The National Transport Safety Board (NTSB) has released a preliminary report that could finally give us some insights into what might have happened during a fatal Tesla Model S crash that cost the lives of two people.
This brutal accident occurred on 17th April 2021 in Texas, United States. Soon after the crash, the car caught huge fire that ended up destroying the onboard storage device located in the infotainment system and the restraint control module. Both of these components are very important and record all the important data like vehicle speed, airbag deployment, belt status, acceleration etc.
Hence, limited data was recovered from the crash site that could give some important information.
However, after the tragic crash, the masses started criticizing the company for its driving assistance system, Tesla Autopilot. These speculations are based on statements from local authorities who said no one was on the driver’s seat at the time of crash.
As of now, the NTSB has issued a preliminary report that raises doubts about whether the Tesla Autopilot was engaged during the incident.
What Does The NTSB Report Say?

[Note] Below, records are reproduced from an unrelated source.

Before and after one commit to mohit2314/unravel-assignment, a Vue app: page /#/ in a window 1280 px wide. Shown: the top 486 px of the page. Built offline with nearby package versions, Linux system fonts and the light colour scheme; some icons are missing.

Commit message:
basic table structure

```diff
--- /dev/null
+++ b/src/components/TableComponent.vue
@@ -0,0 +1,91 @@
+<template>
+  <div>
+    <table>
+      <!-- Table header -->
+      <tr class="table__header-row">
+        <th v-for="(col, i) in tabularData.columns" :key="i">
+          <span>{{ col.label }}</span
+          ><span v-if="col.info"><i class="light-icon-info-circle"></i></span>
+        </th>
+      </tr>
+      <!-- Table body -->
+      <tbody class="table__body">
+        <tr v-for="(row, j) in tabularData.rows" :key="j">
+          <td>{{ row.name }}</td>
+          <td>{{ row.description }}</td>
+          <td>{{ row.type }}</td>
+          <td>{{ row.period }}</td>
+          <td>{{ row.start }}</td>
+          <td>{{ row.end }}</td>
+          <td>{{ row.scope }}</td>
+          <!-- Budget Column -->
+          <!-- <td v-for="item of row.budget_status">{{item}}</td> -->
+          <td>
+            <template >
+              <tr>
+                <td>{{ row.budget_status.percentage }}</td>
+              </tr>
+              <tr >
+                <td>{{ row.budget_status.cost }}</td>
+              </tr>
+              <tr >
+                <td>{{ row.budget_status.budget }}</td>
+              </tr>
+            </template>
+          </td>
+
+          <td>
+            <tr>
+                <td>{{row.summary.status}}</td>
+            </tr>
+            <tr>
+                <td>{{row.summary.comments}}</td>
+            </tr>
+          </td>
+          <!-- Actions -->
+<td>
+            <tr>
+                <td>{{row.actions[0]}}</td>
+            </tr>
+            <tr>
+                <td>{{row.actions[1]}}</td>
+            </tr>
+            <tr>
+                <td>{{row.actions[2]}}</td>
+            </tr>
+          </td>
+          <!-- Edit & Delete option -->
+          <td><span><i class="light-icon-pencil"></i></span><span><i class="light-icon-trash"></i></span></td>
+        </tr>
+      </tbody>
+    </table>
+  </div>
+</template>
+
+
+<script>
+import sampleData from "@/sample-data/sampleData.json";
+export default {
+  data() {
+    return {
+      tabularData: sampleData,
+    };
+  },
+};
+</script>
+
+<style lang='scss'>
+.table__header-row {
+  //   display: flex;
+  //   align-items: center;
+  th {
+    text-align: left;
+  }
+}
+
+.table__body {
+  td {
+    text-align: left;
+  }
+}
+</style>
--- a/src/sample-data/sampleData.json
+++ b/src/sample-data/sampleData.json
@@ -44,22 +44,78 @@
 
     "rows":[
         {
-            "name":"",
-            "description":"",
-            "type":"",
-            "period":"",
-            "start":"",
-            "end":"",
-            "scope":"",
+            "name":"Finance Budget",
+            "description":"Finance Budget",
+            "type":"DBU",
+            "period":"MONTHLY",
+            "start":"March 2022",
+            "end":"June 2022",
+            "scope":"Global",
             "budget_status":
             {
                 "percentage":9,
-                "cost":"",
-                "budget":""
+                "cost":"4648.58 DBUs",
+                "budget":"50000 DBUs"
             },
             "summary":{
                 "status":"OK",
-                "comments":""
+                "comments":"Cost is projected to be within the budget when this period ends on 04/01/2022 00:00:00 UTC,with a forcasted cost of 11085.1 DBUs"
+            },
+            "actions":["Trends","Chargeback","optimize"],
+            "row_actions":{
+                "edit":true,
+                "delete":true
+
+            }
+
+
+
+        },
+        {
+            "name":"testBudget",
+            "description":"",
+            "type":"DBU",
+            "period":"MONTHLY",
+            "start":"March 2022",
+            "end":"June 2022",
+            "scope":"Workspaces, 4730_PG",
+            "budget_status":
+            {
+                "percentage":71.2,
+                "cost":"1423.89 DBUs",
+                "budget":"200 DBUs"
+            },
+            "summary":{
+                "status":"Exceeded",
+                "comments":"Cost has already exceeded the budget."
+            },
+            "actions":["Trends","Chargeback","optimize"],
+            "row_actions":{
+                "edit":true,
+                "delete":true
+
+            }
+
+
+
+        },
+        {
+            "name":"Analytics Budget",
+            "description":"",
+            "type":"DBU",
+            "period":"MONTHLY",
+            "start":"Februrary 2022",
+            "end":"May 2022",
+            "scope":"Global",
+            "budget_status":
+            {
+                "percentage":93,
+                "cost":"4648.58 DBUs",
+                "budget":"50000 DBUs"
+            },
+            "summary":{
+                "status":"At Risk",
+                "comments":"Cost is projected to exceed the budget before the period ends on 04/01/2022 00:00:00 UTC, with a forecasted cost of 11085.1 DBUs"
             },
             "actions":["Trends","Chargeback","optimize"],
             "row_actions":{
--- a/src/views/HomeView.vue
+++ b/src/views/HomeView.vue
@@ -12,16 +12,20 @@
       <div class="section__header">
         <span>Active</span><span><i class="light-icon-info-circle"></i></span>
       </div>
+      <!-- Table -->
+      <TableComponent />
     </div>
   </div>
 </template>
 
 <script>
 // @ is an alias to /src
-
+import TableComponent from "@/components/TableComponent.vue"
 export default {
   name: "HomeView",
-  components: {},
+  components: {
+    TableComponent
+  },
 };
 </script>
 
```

According to federal investigators, there are multiple disclosures in the report that suggests it’s too early to blame Tesla’s driving assistance suit.
The first is the security camera footage of the owner’s house that shows him entering the 2019 Model S from the driver’s side door while the other guy went in from the passenger’s door. After that, the car slowly went on its way.
According to NTSB, the car travelled about 550 ft “before departing the road on a curve, driving over the curb, and hitting a drainage culvert, a raised manhole and a tree.”
Now, the question that arises here is whether the Tesla Autopilot system would work on such roads or not. Basic Tesla Autopilot System has Traffic-Aware Cruise Control (maintains the speed of the car as per surroundings) and Autosteer (assists in maintaining lanes and centering) functionalities.
The NTSB says that Traffic-Aware Cruise control might be engaged but not the Autosteer. Both these features should be engaged for the Autopilot system to work.
Tesla’s Point Of View On The Crash
Tesla claims that local witnesses were mistaken about the fact that no one was in the driver’s seat. The EV maker supported its claim by saying that the seatbelts were buckled and the steering was deformed which leads to a conclusion that someone was behind the wheels.
Tesla even tried to simulate the conditions by testing one of its vehicles. However, the automaker didn’t provide any satisfactory details on how it came to that conclusion.
Anyway, the NTSB is yet to release a final investigation report, which could take up to 24 months in cases of fatal crash investigations. We assume it would require significant time to come up with a clear result as most of the data from the destroyed Model S is lost.
Tesla Autopilot is not a full self-driving software. Even the Full Self Driving package cannot be mistaken for autonomous driving software and Tesla clearly mentions that on its website.
The system also requires the driver to always be attentive and keep their hands-on steering wheel at all times. So, even if the driver was in the back seat that would ultimately disengage the Autopilot.
The hard truth is that two people lost their lives and we can only wait for the final report to arrive at a conclusion whether to blame Tesla Autopilot or not.
Anyway, irrespective of how advanced technology is, drivers must avoid relying on it. Follow the rules and be cautious while moving on the road.